ASSIGNMENT -
Type the records that follow again exactly as written, but drop the pictures.

EXTRACTED MATERIAL section start

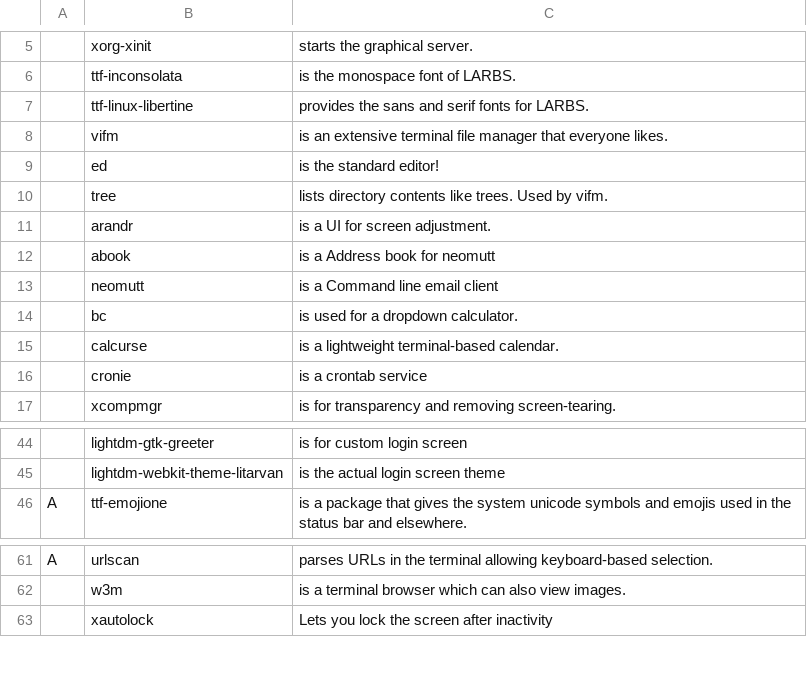
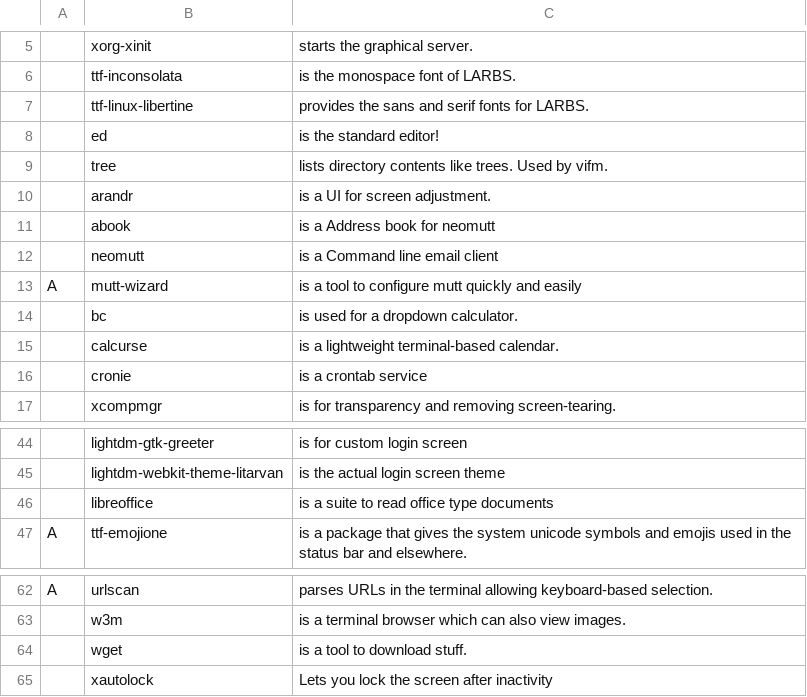
Before and after one commit to oveee92/tarbs, a CSV file: progs.csv, drawn as a sheet; only a part is shown, gaps mark what is left out; removed rows and columns are numbered as before the commit, all else as after; the diff names each change by its address in the sheet, - before the commit and + after, or states it on an @@ line.

Commit message:
Updated startup script and list of programs

```diff
--- a/progs.csv
+++ b/progs.csv
-row 8:  | vifm | is an extensive terminal file manager that everyone likes.
+row 13: A | mutt-wizard | is a tool to configure mutt quickly and easily
+row 46:  | libreoffice | is a suite to read office type documents
+row 64:  | wget | is a tool to download stuff.
```
Also changed, not shown: 1 other file.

EXTRACTED MATERIAL section end

TASK RESPONSE -
Before and after one commit to oveee92/tarbs, a CSV file: progs.csv, drawn as a sheet; only a part is shown, gaps mark what is left out; removed rows and columns are numbered as before the commit, all else as after; the diff names each change by its address in the sheet, - before the commit and + after, or states it on an @@ line.

Commit message:
Updated startup script and list of programs

```diff
--- a/progs.csv
+++ b/progs.csv
-row 8:  | vifm | is an extensive terminal file manager that everyone likes.
+row 13: A | mutt-wizard | is a tool to configure mutt quickly and easily
+row 46:  | libreoffice | is a suite to read office type documents
+row 64:  | wget | is a tool to download stuff.
```
Also changed, not shown: 1 other file.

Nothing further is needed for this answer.